Australia has formally agreed to a deal to help build a 4,000km (2,500 mile) internet cable to the Solomon Islands.
The Solomon Islands, a small Pacific nation, had originally given the contract to Chinese company Huawei.
Prime Minister Rick Houenipwela has said the decision followed “concerns raised by Australia”, which neither nation has elaborated upon.
Analysts say Canberra is concerned about China’s influence in the region, a subject of recent Australian debate.
Australian Prime Minister Malcolm Turnbull said on Wednesday: “As we step up our engagement in the Pacific, we are working as partners with Solomon Islands more closely than ever to ensure stability, security and prosperity in the region.”

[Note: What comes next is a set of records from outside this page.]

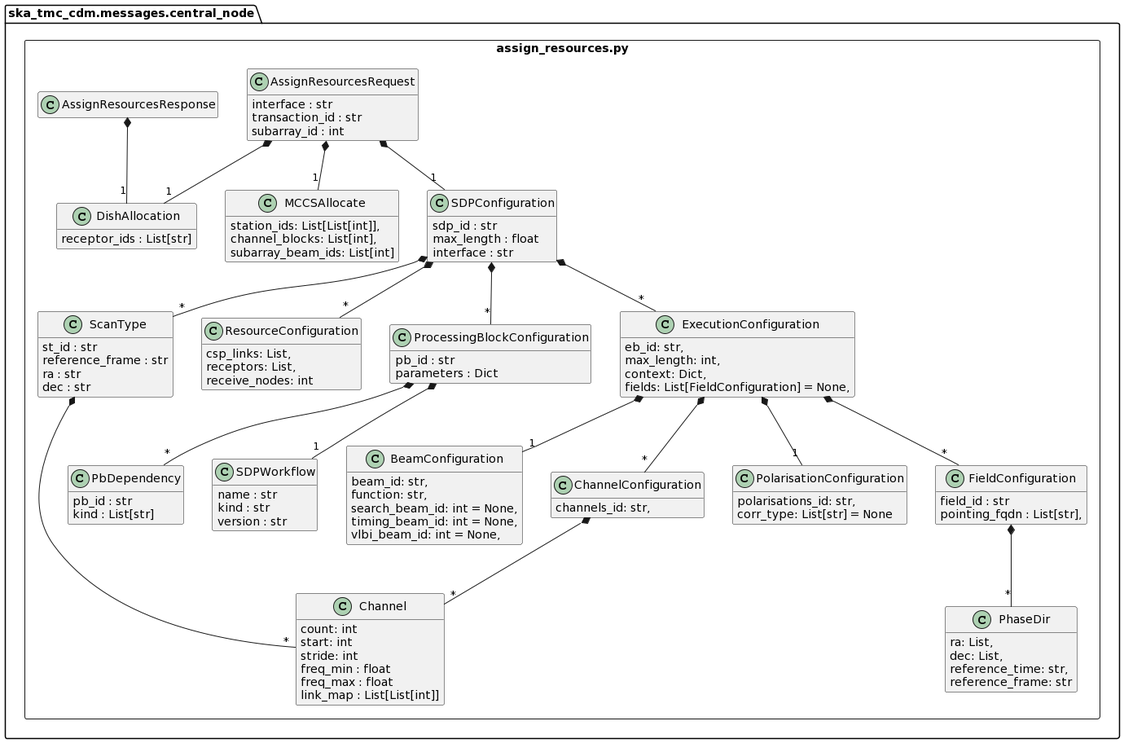
The PlantUML diagram docs/src/developer/centralnode/assignresources.png in ska-telescope/cdm-shared-library, before a commit.
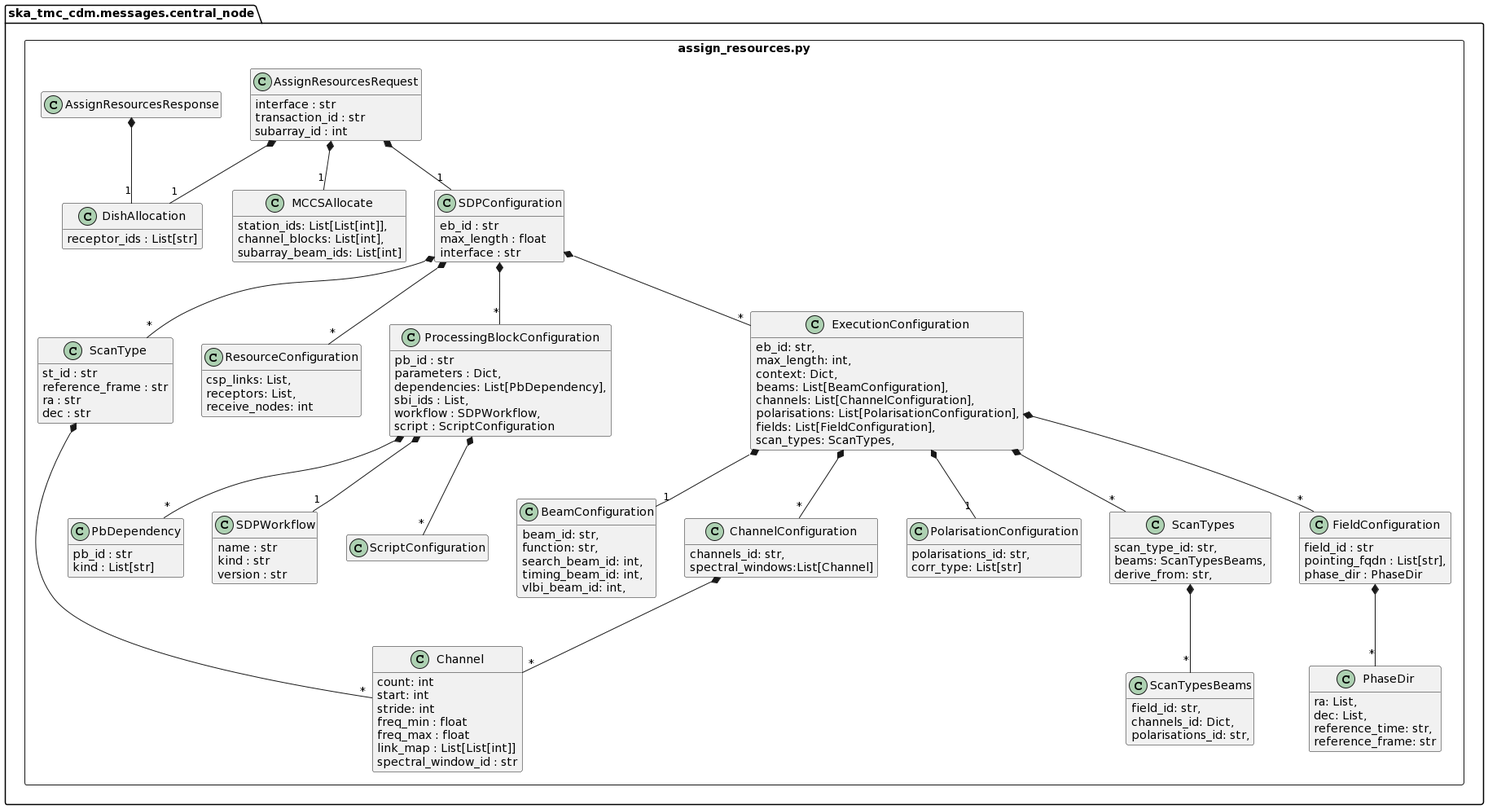
After the change.

What changed in the source:
```diff
@@ -20,6 +20,7 @@
             freq_min : float
             freq_max : float
             link_map : List[List[int]]
+            spectral_window_id : str
         }
 
         class ScanType {
@@ -39,6 +40,7 @@
             receptors: List,
             receive_nodes: int
         }
+
         class PhaseDir {
             ra: List,
             dec: List,
@@ -48,22 +50,36 @@
         class BeamConfiguration {
             beam_id: str,
             function: str,
-            search_beam_id: int = None,
-            timing_beam_id: int = None,
-            vlbi_beam_id: int = None,
+            search_beam_id: int,
+            timing_beam_id: int,
+            vlbi_beam_id: int,
         }
         class ChannelConfiguration {
             channels_id: str,
+            spectral_windows:List[Channel]
         }
         ChannelConfiguration  *-- "*" Channel
+
         class PolarisationConfiguration {
             polarisations_id: str,
-            corr_type: List[str] = None
+            corr_type: List[str]
         }
+        class ScanTypesBeams {
+            field_id: str,
+            channels_id: Dict,
+            polarisations_id: str,
+        }
+        class ScanTypes {
+            scan_type_id: str,
+            beams: ScanTypesBeams,
+            derive_from: str,
+        }
+        ScanTypes  *-- "*" ScanTypesBeams
 
         class FieldConfiguration {
             field_id : str
             pointing_fqdn : List[str],
+            phase_dir : PhaseDir
         }
 
         FieldConfiguration  *-- "*" PhaseDir
@@ -76,24 +92,34 @@
 
         class ProcessingBlockConfiguration {
             pb_id : str
-            parameters : Dict
+            parameters : Dict,
+            dependencies: List[PbDependency],
+            sbi_ids : List,
+            workflow : SDPWorkflow,
+            script : ScriptConfiguration
         }
         ProcessingBlockConfiguration  *-- "1" SDPWorkflow
         ProcessingBlockConfiguration  *-- "*" PbDependency
+        ProcessingBlockConfiguration  *-- "*" ScriptConfiguration
 
         class ExecutionConfiguration {
             eb_id: str,
             max_length: int,
             context: Dict,
-            fields: List[FieldConfiguration] = None,
+            beams: List[BeamConfiguration],
+            channels: List[ChannelConfiguration],
+            polarisations: List[PolarisationConfiguration],
+            fields: List[FieldConfiguration],
+            scan_types: ScanTypes,
         }
         ExecutionConfiguration  *-- "1" BeamConfiguration
         ExecutionConfiguration  *-- "*" ChannelConfiguration
         ExecutionConfiguration  *-- "1" PolarisationConfiguration
         ExecutionConfiguration  *-- "*" FieldConfiguration
+        ExecutionConfiguration  *-- "*" ScanTypes
 
         class SDPConfiguration {
-            sdp_id : str
+            eb_id : str
             max_length : float
             interface : str
         }
```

Australia is expected to commit about A$100m (£56m;$75m) of its foreign aid budget to the project.
The deal will bring high-speed internet to the island chain via an underwater cable from Sydney. Australia agreed to a similar deal with Papua New Guinea last year.
Australia is the dominant source of foreign aid for the Solomon Islands. Last year, Canberra ended a 14-year peacekeeping mission and signed a renewed security agreement.
What is the controversy?
Mr Houenipwela said his country had abandoned its 2016 agreement with Huawei, a private telecommunications giant.
“We have had some concerns raised with us by Australia, and I guess that was the trigger for us to change from Huawei to now the arrangements we are now working with Australia on,” he said last week.
Canberra has previously blocked Huawei from taking part in Australian infrastructure projects, citing national security concerns.
The Australian Broadcasting Corporation reported that Australian spy chiefs had been opposed to Huawei’s deal with the Solomon Islands, arguing it might compromise the security of infrastructure in both nations.
Australia is keen to offset what it sees as efforts by China to gain regional influence, according to Peter Jennings, executive director of think tank Australian Strategic Policy Institute.
“Our government was very concerned about the prospect of Huawei providing the Solomons with its sole internet access connection, because that does create an opportunity for an intelligence organisation to monitor all of the communications traffic coming in and out of the island,” he told the BBC.
Tensions between Australia and China have been strained in recent times after Canberra announced new laws designed to prevent foreign interference.
Beijing has dismissed allegations of political interference in Australia as “hysteria”.